Problem statement: Scan the material below for lines with the string "frederick". State how many there are and nothing else.

★ ★ ★ ★

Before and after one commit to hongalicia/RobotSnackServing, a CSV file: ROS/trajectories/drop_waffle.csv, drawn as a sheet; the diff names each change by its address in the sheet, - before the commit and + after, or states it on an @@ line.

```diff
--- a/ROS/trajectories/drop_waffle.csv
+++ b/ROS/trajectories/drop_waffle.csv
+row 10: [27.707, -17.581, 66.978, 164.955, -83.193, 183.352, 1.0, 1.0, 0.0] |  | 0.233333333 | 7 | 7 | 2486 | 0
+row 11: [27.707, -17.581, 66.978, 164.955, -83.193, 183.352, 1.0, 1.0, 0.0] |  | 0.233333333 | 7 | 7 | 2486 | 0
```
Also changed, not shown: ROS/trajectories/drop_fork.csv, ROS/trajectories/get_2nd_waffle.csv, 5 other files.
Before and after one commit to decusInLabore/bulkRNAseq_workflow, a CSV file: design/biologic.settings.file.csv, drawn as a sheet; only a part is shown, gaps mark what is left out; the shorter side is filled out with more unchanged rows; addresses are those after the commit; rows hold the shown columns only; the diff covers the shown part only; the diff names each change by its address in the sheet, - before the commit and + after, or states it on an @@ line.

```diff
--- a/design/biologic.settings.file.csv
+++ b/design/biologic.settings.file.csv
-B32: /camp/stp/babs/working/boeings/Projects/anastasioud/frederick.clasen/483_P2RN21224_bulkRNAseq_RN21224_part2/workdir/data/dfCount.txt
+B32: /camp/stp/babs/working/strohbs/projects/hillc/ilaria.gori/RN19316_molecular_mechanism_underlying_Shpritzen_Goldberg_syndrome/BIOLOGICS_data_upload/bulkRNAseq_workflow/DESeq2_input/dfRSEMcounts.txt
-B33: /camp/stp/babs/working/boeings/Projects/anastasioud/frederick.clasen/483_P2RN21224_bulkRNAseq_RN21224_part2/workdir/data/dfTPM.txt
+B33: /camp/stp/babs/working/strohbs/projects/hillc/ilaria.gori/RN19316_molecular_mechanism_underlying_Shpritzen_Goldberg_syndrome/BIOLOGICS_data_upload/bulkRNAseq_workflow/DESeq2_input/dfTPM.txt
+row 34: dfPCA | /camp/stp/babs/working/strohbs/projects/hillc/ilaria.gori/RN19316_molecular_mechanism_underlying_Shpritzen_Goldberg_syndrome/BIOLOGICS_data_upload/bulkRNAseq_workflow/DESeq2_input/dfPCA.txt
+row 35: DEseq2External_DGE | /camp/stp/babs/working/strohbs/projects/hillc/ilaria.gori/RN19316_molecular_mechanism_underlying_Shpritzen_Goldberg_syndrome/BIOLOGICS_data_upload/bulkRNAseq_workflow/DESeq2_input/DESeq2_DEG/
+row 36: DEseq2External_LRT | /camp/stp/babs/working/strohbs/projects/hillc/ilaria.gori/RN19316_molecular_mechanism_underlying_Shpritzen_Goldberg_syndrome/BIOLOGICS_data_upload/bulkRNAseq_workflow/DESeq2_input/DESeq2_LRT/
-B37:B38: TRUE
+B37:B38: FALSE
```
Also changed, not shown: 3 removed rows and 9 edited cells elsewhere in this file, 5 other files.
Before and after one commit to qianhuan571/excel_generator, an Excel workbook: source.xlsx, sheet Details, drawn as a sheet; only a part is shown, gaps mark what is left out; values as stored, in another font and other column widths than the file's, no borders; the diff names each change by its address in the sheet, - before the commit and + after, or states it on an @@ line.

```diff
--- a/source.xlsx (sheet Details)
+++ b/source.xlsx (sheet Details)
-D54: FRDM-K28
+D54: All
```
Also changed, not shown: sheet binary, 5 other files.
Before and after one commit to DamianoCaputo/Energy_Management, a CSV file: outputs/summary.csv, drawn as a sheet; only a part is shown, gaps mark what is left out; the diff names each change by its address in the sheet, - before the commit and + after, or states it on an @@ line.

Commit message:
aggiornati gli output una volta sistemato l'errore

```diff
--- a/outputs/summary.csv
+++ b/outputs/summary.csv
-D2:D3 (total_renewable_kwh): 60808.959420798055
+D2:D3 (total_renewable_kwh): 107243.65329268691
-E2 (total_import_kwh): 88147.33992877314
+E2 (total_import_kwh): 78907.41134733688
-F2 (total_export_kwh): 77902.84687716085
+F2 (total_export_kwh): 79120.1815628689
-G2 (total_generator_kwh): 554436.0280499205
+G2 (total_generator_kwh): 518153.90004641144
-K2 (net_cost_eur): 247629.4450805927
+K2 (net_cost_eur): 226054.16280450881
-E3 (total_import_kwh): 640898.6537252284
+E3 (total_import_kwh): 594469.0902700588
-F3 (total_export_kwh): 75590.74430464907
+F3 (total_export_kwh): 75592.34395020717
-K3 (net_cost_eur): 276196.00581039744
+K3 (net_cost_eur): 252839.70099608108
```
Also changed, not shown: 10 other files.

★ ★ ★ ★

Response for this exercise: 2